Though doctor visits have declined significantly for all age groups, older adults and school-age children saw the largest declines. Visits have declined by 65% among adults age 75 and older and declined by 71% among children age 7–17. Telemedicine visits have increased, but this has so far not been enough to offset the decline of in-person visits.
While these declines are seen across many specialties and types of care, one of the most concerning to many hospitals is the drop in the number of people visiting the emergency department for life-threatening conditions. Some Massachusetts hospitals have seen a 60% reduction in stroke-related ER admissions and a 37% reduction in heart attack patients.
Similarly, chronic diseases still require regular medical attention and treatment that can't wait until after the pandemic. For example, many with diseases such as colitis or multiple sclerosis are treated most effectively through medications that require infusion in a hospital setting. Or people taking certain medications need regular bloodwork to ensure counts stay in normal ranges.
To encourage patients to seek medical care when needed, Partners HealthCare recently collaborated with other Massachusetts hospitals and state government on a series of public service announcements (PSAs). These PSAs remind patients of what a medical emergency looks like and when to call 911 or go to their local emergency department, and that hospitals are doing everything possible to keep emergency departments clean and safe.
Remind your employees not to delay care for these symptoms
Given these statistics, chances are good that not all of your employees are getting the necessary care they need. In light of this, remind your employees that there are some health concerns that should never be ignored, even during the coronavirus pandemic.
Remind them to call 911 for help if they or a member of their family experience symptoms of these medical emergencies:
- Stroke: Difficulty speaking, moving arms, impaired vision, or drooping on one side of the face are all signs of a stroke and require immediate medical attention. The faster the response to these warning signals, the better the outcomes will be.
- Heart attack: Pain, pressure, and tightness in the chest or upper body are all possible signs of a heart attack. Someone having a heart attack may also feel nauseous, lightheaded, fatigued, or short of breath. The effects of a heart attack vary widely between individuals and men and women, but if something feels wrong, it’s important to get help as soon as possible to prevent serious heart problems.
- Serious injury: Severe injuries like burns, broken bones, cuts, and trauma to the head or spine should all be treated by a medical professional. It’s important to seek help to prevent the injury from getting worse, and to diagnose and treat complications that may arise, like infection or concussion.

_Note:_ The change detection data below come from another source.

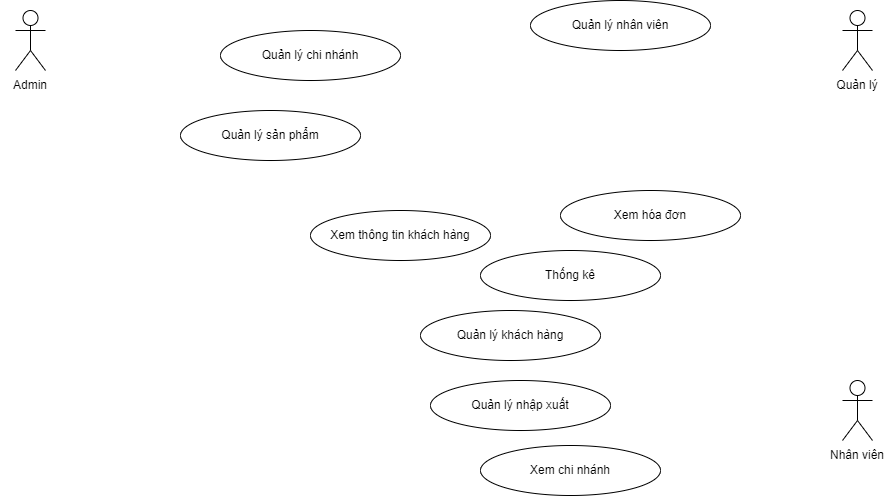
Above: Sơ Đồ UseCase.png in ChauCongTu/thiet-ke-linh-tinh (draw.io), before the change. Source tidied: cells renumbered, new cells last; positions are measured from the earlier drawing's top-left corner, leaving out a move shared by most shapes.
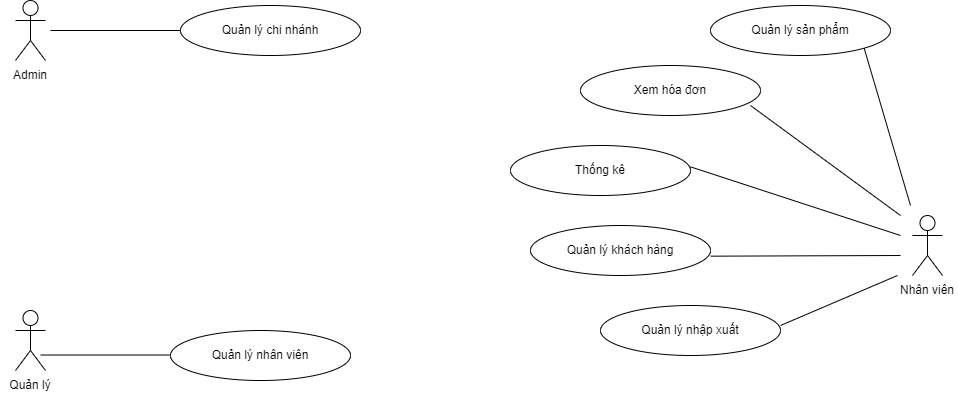
Later version of the same file.

Commit message:
Cập nhật Sơ Đồ UseCase.png

Diff of the diagram source:
```diff
@@ -9,43 +9,76 @@
       <mxGeometry y="70" width="60" height="30" as="geometry" />
     </mxCell>
     <mxCell id="4" value="Actor" style="shape=umlActor;verticalLabelPosition=bottom;verticalAlign=top;html=1;labelPadding=0;noLabel=1;" parent="1" vertex="1">
-      <mxGeometry x="842" y="380" width="30" height="60" as="geometry" />
+      <mxGeometry x="912" y="225" width="30" height="60" as="geometry" />
     </mxCell>
     <mxCell id="5" value="Nhân viên" style="text;html=1;strokeColor=none;fillColor=none;align=center;verticalAlign=middle;whiteSpace=wrap;rounded=0;" parent="1" vertex="1">
-      <mxGeometry x="827" y="440" width="60" height="30" as="geometry" />
+      <mxGeometry x="897" y="285" width="60" height="30" as="geometry" />
     </mxCell>
     <mxCell id="6" value="Actor" style="shape=umlActor;verticalLabelPosition=bottom;verticalAlign=top;html=1;labelPadding=0;noLabel=1;" parent="1" vertex="1">
-      <mxGeometry x="842" y="10" width="30" height="60" as="geometry" />
+      <mxGeometry x="15" y="320" width="30" height="60" as="geometry" />
     </mxCell>
     <mxCell id="7" value="Quản lý" style="text;html=1;strokeColor=none;fillColor=none;align=center;verticalAlign=middle;whiteSpace=wrap;rounded=0;" parent="1" vertex="1">
-      <mxGeometry x="827" y="70" width="60" height="30" as="geometry" />
+      <mxGeometry y="380" width="60" height="30" as="geometry" />
     </mxCell>
     <mxCell id="8" value="Quản lý chi nhánh" style="ellipse;whiteSpace=wrap;html=1;" parent="1" vertex="1">
-      <mxGeometry x="220" y="30" width="180" height="50" as="geometry" />
+      <mxGeometry x="180" y="15" width="180" height="50" as="geometry" />
     </mxCell>
     <mxCell id="9" value="Quản lý sản phẩm" style="ellipse;whiteSpace=wrap;html=1;" parent="1" vertex="1">
-      <mxGeometry x="180" y="110" width="180" height="50" as="geometry" />
+      <mxGeometry x="710" y="15" width="180" height="50" as="geometry" />
     </mxCell>
     <mxCell id="10" value="Quản lý&amp;nbsp;khách hàng" style="ellipse;whiteSpace=wrap;html=1;" parent="1" vertex="1">
-      <mxGeometry x="420" y="310" width="180" height="50" as="geometry" />
+      <mxGeometry x="530" y="235" width="180" height="50" as="geometry" />
     </mxCell>
     <mxCell id="11" value="Quản lý nhập xuất" style="ellipse;whiteSpace=wrap;html=1;" parent="1" vertex="1">
-      <mxGeometry x="430" y="380" width="180" height="50" as="geometry" />
+      <mxGeometry x="600" y="315" width="180" height="50" as="geometry" />
     </mxCell>
     <mxCell id="12" value="Thống kê" style="ellipse;whiteSpace=wrap;html=1;" parent="1" vertex="1">
-      <mxGeometry x="480" y="250" width="180" height="50" as="geometry" />
+      <mxGeometry x="510" y="155" width="180" height="50" as="geometry" />
     </mxCell>
     <mxCell id="13" value="Quản lý nhân viên" style="ellipse;whiteSpace=wrap;html=1;" parent="1" vertex="1">
-      <mxGeometry x="530" width="180" height="50" as="geometry" />
+      <mxGeometry x="170" y="340" width="180" height="50" as="geometry" />
     </mxCell>
-    <mxCell id="14" value="Xem chi nhánh" style="ellipse;whiteSpace=wrap;html=1;" parent="1" vertex="1">
-      <mxGeometry x="480" y="445" width="180" height="50" as="geometry" />
-    </mxCell>
-    <mxCell id="15" value="Xem thông tin khách hàng" style="ellipse;whiteSpace=wrap;html=1;" parent="1" vertex="1">
-      <mxGeometry x="310" y="210" width="180" height="50" as="geometry" />
-    </mxCell>
     <mxCell id="16" value="Xem hóa đơn" style="ellipse;whiteSpace=wrap;html=1;" parent="1" vertex="1">
-      <mxGeometry x="560" y="190" width="180" height="50" as="geometry" />
+      <mxGeometry x="580" y="75" width="180" height="50" as="geometry" />
     </mxCell>
+    <mxCell id="17" style="endArrow=none;html=1;rounded=0;entryX=0;entryY=0.5;entryDx=0;entryDy=0;" parent="1" edge="1" target="8">
+      <mxGeometry relative="1" as="geometry">
+        <mxPoint x="50" y="40" as="sourcePoint" />
+      </mxGeometry>
+    </mxCell>
+    <mxCell id="18" style="endArrow=none;html=1;rounded=0;entryX=0;entryY=0.5;entryDx=0;entryDy=0;" parent="1" edge="1">
+      <mxGeometry relative="1" as="geometry">
+        <mxPoint x="40" y="364.5" as="sourcePoint" />
+        <mxPoint x="170" y="364.5" as="targetPoint" />
+      </mxGeometry>
+    </mxCell>
+    <mxCell id="19" style="endArrow=none;html=1;rounded=0;exitX=1;exitY=1;exitDx=0;exitDy=0;" parent="1" edge="1" source="9">
+      <mxGeometry relative="1" as="geometry">
+        <mxPoint x="910" y="215" as="targetPoint" />
+      </mxGeometry>
+    </mxCell>
+    <mxCell id="20" style="endArrow=none;html=1;rounded=0;exitX=1;exitY=1;exitDx=0;exitDy=0;" parent="1" edge="1">
+      <mxGeometry relative="1" as="geometry">
+        <mxPoint x="750" y="115" as="sourcePoint" />
+        <mxPoint x="900" y="225" as="targetPoint" />
+      </mxGeometry>
+    </mxCell>
+    <mxCell id="21" style="endArrow=none;html=1;rounded=0;exitX=1;exitY=1;exitDx=0;exitDy=0;" parent="1" edge="1">
+      <mxGeometry relative="1" as="geometry">
+        <mxPoint x="690" y="176.3" as="sourcePoint" />
+        <mxPoint x="900" y="245" as="targetPoint" />
+      </mxGeometry>
+    </mxCell>
+    <mxCell id="22" style="endArrow=none;html=1;rounded=0;exitX=1;exitY=1;exitDx=0;exitDy=0;" parent="1" edge="1">
+      <mxGeometry relative="1" as="geometry">
+        <mxPoint x="710" y="265.7" as="sourcePoint" />
+        <mxPoint x="900" y="265" as="targetPoint" />
+      </mxGeometry>
+    </mxCell>
+    <mxCell id="23" style="endArrow=none;html=1;rounded=0;exitX=1;exitY=1;exitDx=0;exitDy=0;entryX=0;entryY=0;entryDx=0;entryDy=0;" parent="1" edge="1" target="5">
+      <mxGeometry relative="1" as="geometry">
+        <mxPoint x="780" y="335" as="sourcePoint" />
+      </mxGeometry>
+    </mxCell>
   </root>
 </mxGraphModel>
```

- Shortness of breath: Difficulty breathing is always a sign that you should seek medical attention. Struggling to draw a breath can be a sign of asthma, pneumonia, lung disease, or COVID-19, and should never be ignored.
- Headache or abdominal pain: Feelings of sudden or intense head or stomach pain call for a trip to the emergency room. If the pain is centered on the right side of the abdomen, it could be a sign of appendicitis or problem with the gallbladder, which both require immediate surgery. A severe headache that comes with a fever and neck pain may indicate an infection that requires treatment.
You can find more information about when to go to the ER here. We’ve also created a list of health care tools, behavioral health resources, and food assistance programs you can share with friends, family, and employees who may be in need of additional support due to COVID-19.